December 12, 2016 by AK
About a month ago I noticed that the opening two lines of T. S. Eliot’s Grishkin poem from Whispers of Immortality (1920) mimic the respective lines of Théophile Gautier’s Carmen (1852). Compare Eliot’s half-stanza
Grishkin is nice: her Russian eye
Is underlined for emphasis…
Carmen est maigre, – un trait de bistre
Cerne son œil de gitana…
(Approximately, “Carmen is skinny. A stroke of bistre // Encircles her gypsy eye…”) Of course I was hardly the first to notice the parallel. Gautier’s poem is a masterpiece. Ezra Pound admired its precision. His Anglophile friend parodically imitated Gautier to highlight Grishkin’s supposed phoniness.
The bistre circles round Carmen’s eyes must have been natural. I have met people whose eyes always seemed to be rimmed with dark, slightly yellowish grey-brown, even when they were in perfect health and without makeup. They all had dark-brown, near-black eyes, which that shadowy contour accentuated. Although natural, it reminded me of the heavy makeup of silent movie stars, which Grishkin might have sported.
There’s a streak of certain nastiness in Eliot’s Grishkin exercise, as if an olfactory precursor to Cats. It reminds me – a loose association, not an analogy – of an early story by Chekhov, Mire. Gautier’s bronze-skinned Carmen has distant relatives in 20th-century Russian literature: for one, Ivan Bunin’s female images. In Song (1905), a girl working on a melon plantation compares herself to more exquisite beauties:
They say that Greek women on the Bosporus
Look good – but I am swarthy and lean.

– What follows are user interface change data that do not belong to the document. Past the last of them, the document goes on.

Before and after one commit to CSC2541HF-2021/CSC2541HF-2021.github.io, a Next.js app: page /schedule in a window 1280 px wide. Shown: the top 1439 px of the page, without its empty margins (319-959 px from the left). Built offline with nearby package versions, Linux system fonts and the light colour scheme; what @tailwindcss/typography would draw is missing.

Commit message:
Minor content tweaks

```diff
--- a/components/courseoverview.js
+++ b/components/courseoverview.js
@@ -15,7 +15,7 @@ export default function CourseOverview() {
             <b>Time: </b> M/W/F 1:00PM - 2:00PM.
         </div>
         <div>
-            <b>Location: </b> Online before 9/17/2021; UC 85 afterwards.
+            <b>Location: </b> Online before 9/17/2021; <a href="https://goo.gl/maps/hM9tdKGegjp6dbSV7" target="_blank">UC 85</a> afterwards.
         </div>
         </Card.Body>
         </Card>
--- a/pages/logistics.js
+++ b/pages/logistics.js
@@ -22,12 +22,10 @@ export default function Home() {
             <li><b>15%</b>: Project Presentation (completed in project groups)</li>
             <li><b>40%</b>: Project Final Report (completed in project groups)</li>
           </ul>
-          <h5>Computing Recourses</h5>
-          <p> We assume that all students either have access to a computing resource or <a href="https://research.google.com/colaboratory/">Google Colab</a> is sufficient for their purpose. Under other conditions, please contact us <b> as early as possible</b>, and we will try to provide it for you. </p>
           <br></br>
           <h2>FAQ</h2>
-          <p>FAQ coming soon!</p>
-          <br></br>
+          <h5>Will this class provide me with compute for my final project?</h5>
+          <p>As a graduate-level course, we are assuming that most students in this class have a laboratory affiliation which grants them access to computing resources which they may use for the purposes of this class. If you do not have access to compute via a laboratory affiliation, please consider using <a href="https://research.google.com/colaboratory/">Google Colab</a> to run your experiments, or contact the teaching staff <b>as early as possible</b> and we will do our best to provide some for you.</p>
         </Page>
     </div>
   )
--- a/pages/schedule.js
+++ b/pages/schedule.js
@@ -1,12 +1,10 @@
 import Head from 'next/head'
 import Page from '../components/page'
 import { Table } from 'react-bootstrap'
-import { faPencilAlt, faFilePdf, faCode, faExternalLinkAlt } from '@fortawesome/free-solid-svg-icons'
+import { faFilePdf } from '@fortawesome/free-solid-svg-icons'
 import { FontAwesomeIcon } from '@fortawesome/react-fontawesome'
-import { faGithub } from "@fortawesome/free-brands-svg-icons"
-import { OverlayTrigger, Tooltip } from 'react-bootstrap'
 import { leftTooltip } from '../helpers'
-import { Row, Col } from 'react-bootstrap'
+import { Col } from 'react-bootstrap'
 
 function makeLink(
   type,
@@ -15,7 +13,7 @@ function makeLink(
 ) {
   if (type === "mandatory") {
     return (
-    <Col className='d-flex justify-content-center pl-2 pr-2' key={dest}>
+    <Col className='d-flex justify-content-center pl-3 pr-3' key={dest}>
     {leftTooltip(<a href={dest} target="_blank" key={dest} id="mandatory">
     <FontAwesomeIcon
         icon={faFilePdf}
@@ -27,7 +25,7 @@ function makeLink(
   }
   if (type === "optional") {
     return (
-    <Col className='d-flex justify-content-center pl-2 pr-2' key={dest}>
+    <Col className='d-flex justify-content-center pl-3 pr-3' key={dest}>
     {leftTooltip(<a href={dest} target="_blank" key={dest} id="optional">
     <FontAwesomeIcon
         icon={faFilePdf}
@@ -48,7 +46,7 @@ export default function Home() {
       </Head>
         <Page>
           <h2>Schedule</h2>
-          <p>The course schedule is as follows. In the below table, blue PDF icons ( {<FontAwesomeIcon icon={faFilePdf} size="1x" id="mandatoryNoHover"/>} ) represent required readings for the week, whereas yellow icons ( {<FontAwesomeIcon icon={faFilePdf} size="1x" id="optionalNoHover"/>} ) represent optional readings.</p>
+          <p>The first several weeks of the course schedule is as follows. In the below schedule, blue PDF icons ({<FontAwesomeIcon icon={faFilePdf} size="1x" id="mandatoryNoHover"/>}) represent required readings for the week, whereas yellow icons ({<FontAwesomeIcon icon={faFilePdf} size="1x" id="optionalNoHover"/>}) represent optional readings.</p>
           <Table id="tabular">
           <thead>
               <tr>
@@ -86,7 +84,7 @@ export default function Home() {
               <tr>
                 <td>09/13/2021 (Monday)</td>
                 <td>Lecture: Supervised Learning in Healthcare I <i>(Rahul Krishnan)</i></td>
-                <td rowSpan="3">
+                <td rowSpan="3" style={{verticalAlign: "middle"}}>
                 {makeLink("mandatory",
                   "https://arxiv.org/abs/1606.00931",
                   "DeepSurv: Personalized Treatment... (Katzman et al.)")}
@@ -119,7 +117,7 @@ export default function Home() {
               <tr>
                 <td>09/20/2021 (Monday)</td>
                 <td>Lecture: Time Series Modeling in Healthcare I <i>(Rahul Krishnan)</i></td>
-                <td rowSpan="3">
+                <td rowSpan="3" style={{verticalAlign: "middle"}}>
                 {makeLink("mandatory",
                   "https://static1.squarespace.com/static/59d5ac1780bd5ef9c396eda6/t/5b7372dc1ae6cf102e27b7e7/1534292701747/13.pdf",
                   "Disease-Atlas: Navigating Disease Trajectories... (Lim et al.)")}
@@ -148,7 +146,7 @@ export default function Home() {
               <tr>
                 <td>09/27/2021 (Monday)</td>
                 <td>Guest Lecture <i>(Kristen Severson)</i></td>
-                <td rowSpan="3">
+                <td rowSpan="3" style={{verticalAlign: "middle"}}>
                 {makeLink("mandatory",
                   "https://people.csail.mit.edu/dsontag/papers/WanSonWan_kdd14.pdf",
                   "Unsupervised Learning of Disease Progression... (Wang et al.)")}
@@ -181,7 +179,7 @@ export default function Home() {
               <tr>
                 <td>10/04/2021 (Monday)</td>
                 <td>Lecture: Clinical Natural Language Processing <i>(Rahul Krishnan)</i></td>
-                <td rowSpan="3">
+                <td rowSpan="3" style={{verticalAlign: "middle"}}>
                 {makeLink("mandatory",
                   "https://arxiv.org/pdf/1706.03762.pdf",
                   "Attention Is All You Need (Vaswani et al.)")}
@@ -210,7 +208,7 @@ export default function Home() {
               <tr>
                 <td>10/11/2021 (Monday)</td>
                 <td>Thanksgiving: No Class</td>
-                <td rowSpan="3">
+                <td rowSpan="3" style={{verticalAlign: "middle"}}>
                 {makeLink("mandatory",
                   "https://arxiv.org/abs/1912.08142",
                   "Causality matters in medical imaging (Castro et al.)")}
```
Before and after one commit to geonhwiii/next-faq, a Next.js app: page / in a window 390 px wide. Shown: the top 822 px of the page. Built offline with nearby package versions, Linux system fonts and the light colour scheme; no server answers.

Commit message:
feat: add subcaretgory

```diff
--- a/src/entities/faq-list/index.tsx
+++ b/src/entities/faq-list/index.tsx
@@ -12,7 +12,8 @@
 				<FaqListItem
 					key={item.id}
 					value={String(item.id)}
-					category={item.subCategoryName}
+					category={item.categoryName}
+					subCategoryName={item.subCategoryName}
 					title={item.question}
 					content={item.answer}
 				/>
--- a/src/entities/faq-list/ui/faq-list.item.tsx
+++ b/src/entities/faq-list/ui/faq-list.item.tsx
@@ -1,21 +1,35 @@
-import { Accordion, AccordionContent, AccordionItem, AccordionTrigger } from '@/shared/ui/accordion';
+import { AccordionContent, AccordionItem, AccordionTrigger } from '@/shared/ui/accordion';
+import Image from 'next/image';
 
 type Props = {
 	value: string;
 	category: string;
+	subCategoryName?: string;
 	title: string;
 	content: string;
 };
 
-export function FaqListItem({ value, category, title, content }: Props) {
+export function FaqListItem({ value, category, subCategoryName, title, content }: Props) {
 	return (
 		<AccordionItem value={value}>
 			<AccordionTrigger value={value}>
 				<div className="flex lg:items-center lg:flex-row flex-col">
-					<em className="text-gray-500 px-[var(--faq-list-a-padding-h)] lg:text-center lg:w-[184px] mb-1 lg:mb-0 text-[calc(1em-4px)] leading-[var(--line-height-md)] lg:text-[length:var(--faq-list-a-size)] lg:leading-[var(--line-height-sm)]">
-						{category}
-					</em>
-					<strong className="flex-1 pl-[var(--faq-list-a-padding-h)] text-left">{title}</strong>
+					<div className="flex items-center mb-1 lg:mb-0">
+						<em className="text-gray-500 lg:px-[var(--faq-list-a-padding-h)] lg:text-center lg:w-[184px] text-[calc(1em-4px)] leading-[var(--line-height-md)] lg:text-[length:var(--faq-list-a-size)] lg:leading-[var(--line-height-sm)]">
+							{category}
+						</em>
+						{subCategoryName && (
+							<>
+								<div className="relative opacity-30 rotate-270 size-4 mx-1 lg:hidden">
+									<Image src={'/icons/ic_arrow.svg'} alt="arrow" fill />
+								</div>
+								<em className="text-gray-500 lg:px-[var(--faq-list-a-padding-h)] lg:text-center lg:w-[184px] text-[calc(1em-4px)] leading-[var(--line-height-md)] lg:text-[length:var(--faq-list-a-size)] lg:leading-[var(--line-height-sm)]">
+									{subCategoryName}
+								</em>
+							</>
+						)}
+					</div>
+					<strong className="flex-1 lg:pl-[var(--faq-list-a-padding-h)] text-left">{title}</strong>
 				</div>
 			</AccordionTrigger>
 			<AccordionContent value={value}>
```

Or “meager” – the Russian word also means “poor” or “bad” as in “bad crop.” The author’s sympathies are clearly with his dark heroine, but there’s no more exoticizing – the otherness of Bunin’s women is only due to their gender.